Few councils took up the offer. Four years after the legislation was introduced, only eight local authorities had introduced a levy, including Southampton, Nottingham, and Cheltenham. Three of the levies were in the capital, including Camden and Islington. The most lucrative was in the City of London, where £420,000 was raised in the 2015-16 financial year.

Even in places where levies have been introduced, they haven’t always had the desired effect. Nottingham adopted a late night levy in November 2014. Last year, it emerged that the tax had raised £150,000 less than expected in its first year. Only a few months before, Cheltenham scrapped its levy after it similarly failed to meet expectations.


Last year, the House of Lords committee published its review of the 2003 Licensing Act. The committee found that “hardly any respondents believed that late night levies were currently working as they should be” – and councils reported that the obligation to pass revenues from the levy to the police had made the tax unappealing. Concluding its findings on the late night levy, the committee said: “We believe on balance that it has failed to achieve its objectives, and should be abolished.”

As might be expected of a nightlife tax, late night levies are also vociferously opposed by the hospitality industry. Commenting on the proposed levy in Tower Hamlets, Brigid Simmonds, chief executive at the British Beer and Pub Association, said: “A levy would represent a damaging new tax – it is the wrong approach. The focus should be on partnership working, with the police and local business, to address any issues in the night time economy.”

Nevertheless, boroughs in east London are pressing ahead with their plans. Tower Hamlets was recently forced to restart a consultation on its late night levy after a first attempt was the subject of a successful legal challenge by the Association of Licensed Multiple Retailers (ALMR). Kate Nicholls, chief executive at the ALMR, said:

“We will continue to oppose these measures wherever they are considered in any part of the UK and will urge local authorities’ to work with businesses, not against them, to find solutions to any issues they may have.”
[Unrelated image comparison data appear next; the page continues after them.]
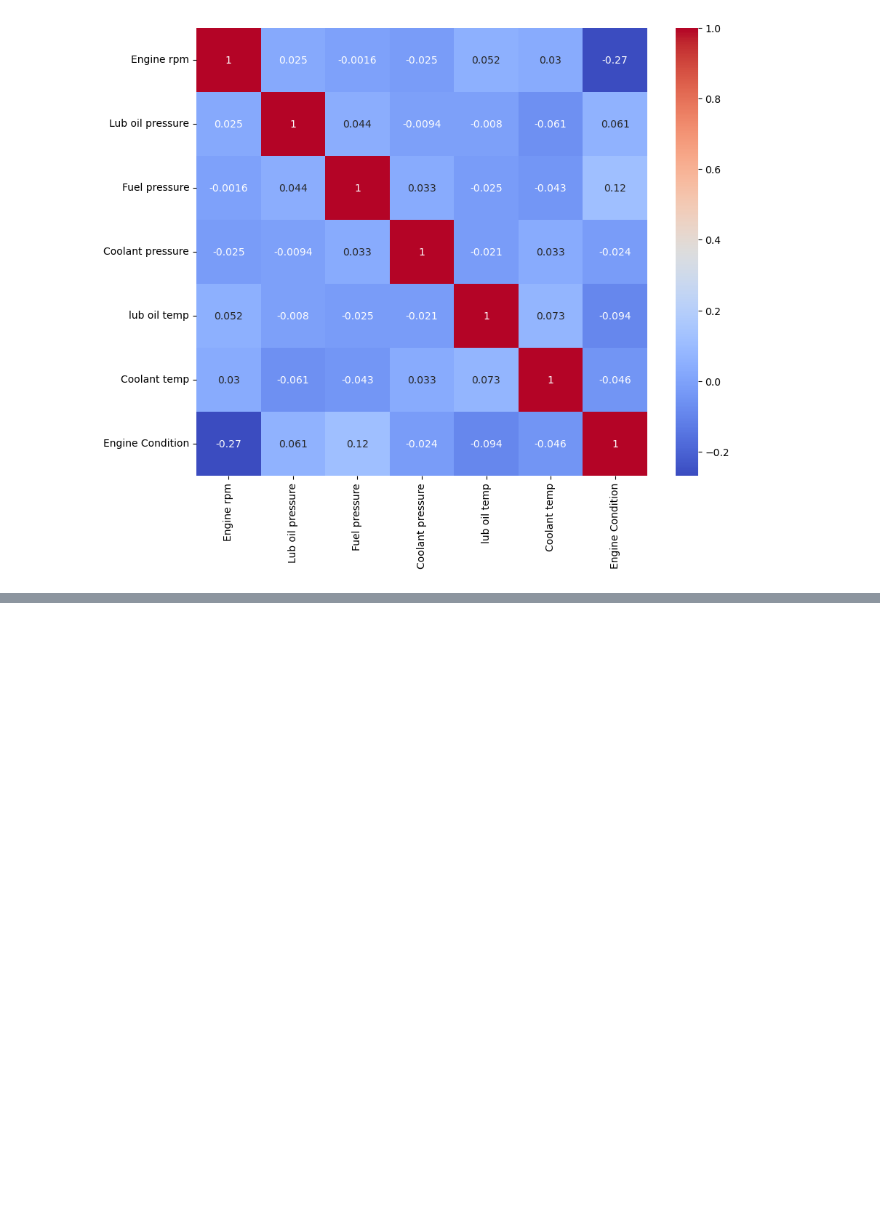
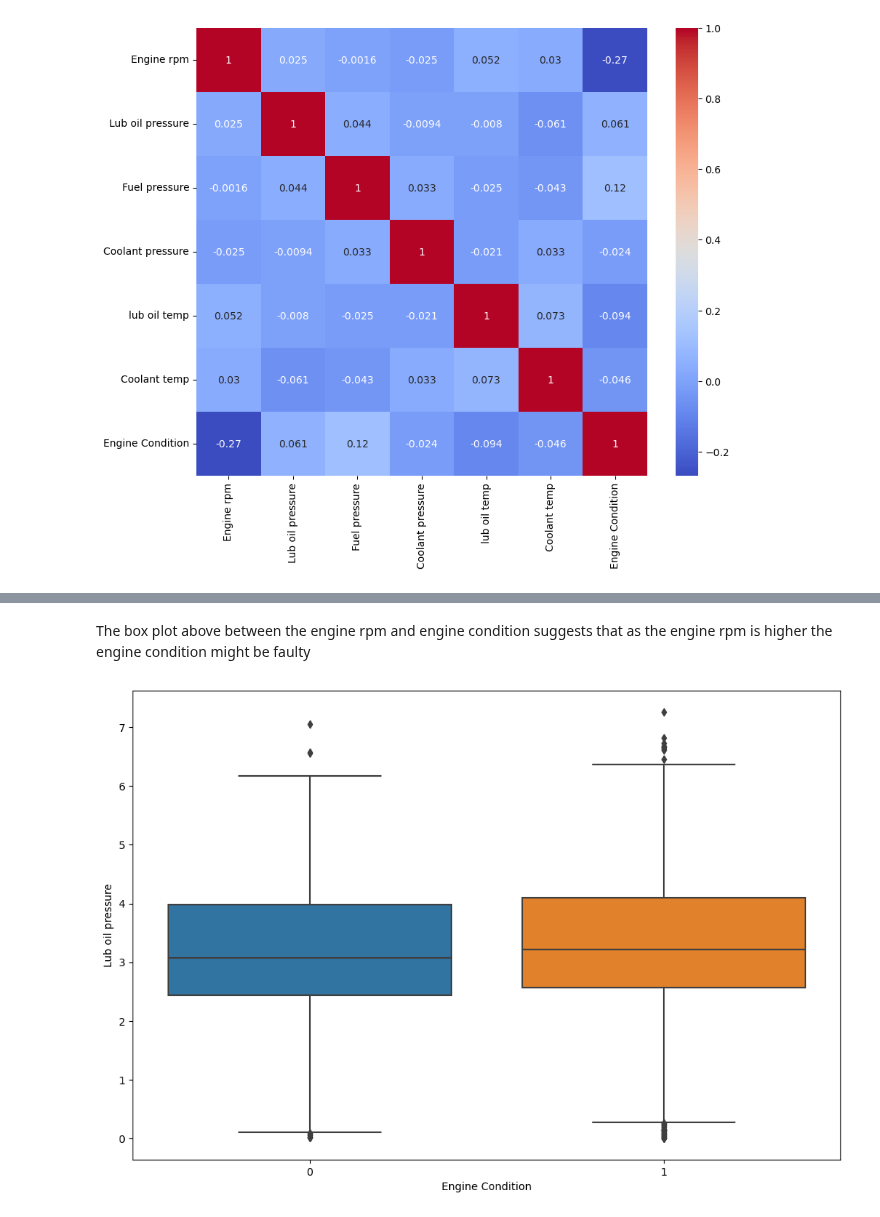
Before and after one commit to jennymorisho/Engine_Health_Condition_Prediction, a Jupyter notebook: main.ipynb, the cells around one changed output, grey strips where cells are left out. Saved outputs shown, nothing was run; the diff lists cells and outputs as text; code cells hidden in the pictures; blank space fills up the shorter version.

```diff
--- a/main.ipynb
+++ b/main.ipynb
@@ -120,0 +103,8 @@ plt.show()
+# %% [markdown]
+The box plot above between the engine rpm and engine condition suggests that as the engine rpm is higher the engine condition might be faulty
+# %%
+plt.figure(figsize=(12, 8))
+sns.boxplot(x='Engine Condition', y='Lub oil pressure', data=dataset)
+plt.show()
+# %% [output]
+[figure, added]
```
Also changed, not shown: parts of 15 cells of this notebook.
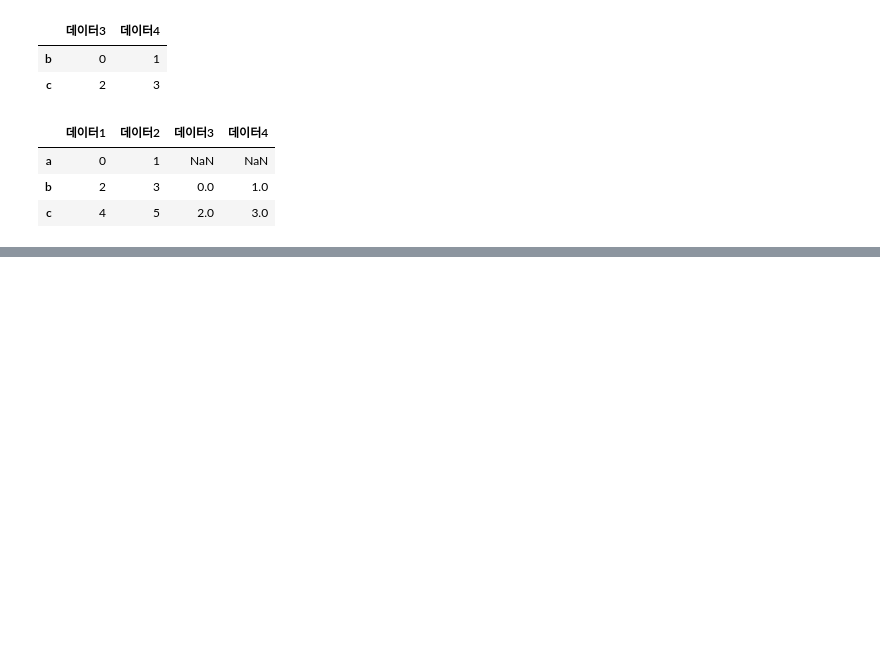
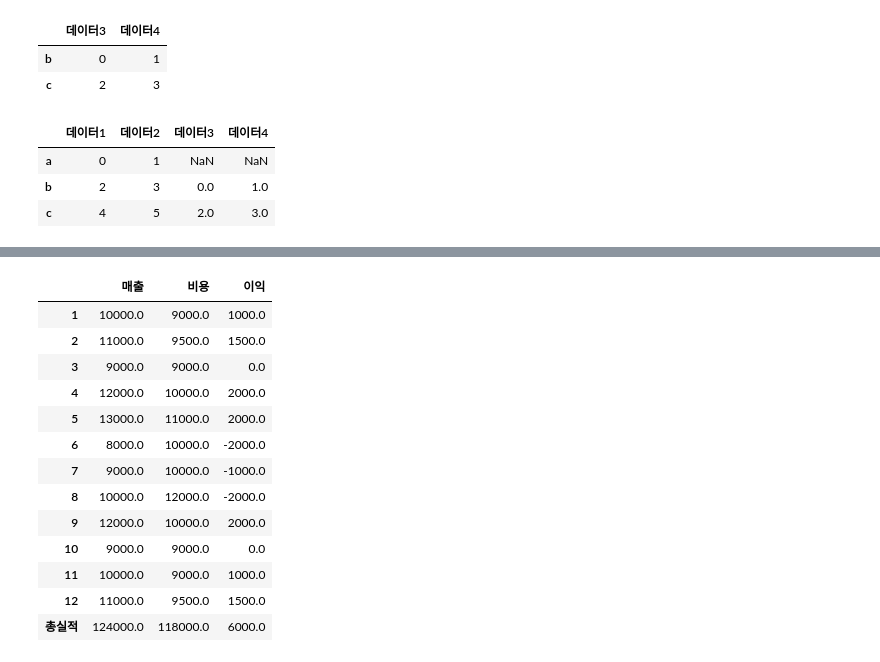
Before and after one commit to kia0919/ptyhon, a Jupyter notebook: pandas_data_analysis/pandas_data_advanced_controll.ipynb, the cells around one changed output, grey strips where cells are left out. Saved outputs shown, nothing was run; the diff lists cells and outputs as text; code cells hidden in the pictures; blank space fills up the shorter version.

```diff
--- a/pandas_data_analysis/pandas_data_advanced_controll.ipynb
+++ b/pandas_data_analysis/pandas_data_advanced_controll.ipynb
@@ -339,0 +344,10 @@ pd.concat([df1, df2], axis=1)   # pd.concat으로 df1, df2를 붙이는데 axis=
+# %%
+df3 = pd.DataFrame(
+    {
+        '매출': [10000, 11000, 9000, 12000, 13000, 8000],
+        '비용': [9000, 9500, 9000, 10000, 11000, 10000],
+        '이익': [1000, 1500, 0, 2000, 2000, -2000]},
+        index = ['1', '2', '3', '4', '5', '6']
+
+)
+df3
@@ -339,0 +362,9 @@ pd.concat([df1, df2], axis=1)   # pd.concat으로 df1, df2를 붙이는데 axis=
+# %%
+df4 = pd.DataFrame(
+    {
+        '매출': [9000, 10000, 12000, 9000, 10000, 11000],
+        '비용': [10000, 12000, 10000, 9000, 9000, 9500],
+        '이익': [-1000, -2000, 2000, 0, 1000, 1500]
+    }, index = ['7', '8', '9', '10', '11', '12']
+)
+df4
@@ -339,0 +379,3 @@ pd.concat([df1, df2], axis=1)   # pd.concat으로 df1, df2를 붙이는데 axis=
+# %%
+df5 = pd.concat([df3, df4])
+df5
@@ -339,0 +396,18 @@ pd.concat([df1, df2], axis=1)   # pd.concat으로 df1, df2를 붙이는데 axis=
+# %%
+df5.loc['총실적', :] = df5.sum()
+df5
+# %% [output]
+|  | 매출 | 비용 | 이익 |
+| 1 | 10000.0 | 9000.0 | 1000.0 |
+| 2 | 11000.0 | 9500.0 | 1500.0 |
+| 3 | 9000.0 | 9000.0 | 0.0 |
+| 4 | 12000.0 | 10000.0 | 2000.0 |
+| 5 | 13000.0 | 11000.0 | 2000.0 |
+| 6 | 8000.0 | 10000.0 | -2000.0 |
+| 7 | 9000.0 | 10000.0 | -1000.0 |
+| 8 | 10000.0 | 12000.0 | -2000.0 |
+| 9 | 12000.0 | 10000.0 | 2000.0 |
+| 10 | 9000.0 | 9000.0 | 0.0 |
+| 11 | 10000.0 | 9000.0 | 1000.0 |
+| 12 | 11000.0 | 9500.0 | 1500.0 |
+| 총실적 | 124000.0 | 118000.0 | 6000.0 |
```
Also changed, not shown: parts of 15 cells of this notebook, 2 other files.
Meanwhile, Hackney council intends to introduce a levy after a consultation which revealed 52 per cents of respondents were in favour of the plans. Announcing the consultation in February, licensing chair Emma Plouviez said:

“With ever-shrinking budgets, we need to find a way to ensure the our nightlife can continue to operate safely, so we’re considering looking to these businesses for a contribution towards making sure their customers can enjoy a safe night out and their neighbours and surrounding community doesn’t suffer.”

With budgets stretched, it’s inevitable that councils will seek to take advantage of any source of income they can. Nevertheless, earlier examples of the late night levy suggest this nightlife tax is unlikely to prove as lucrative as is hoped. Even if it does, should we expect nightlife venues to plug the gap left by public sector cuts?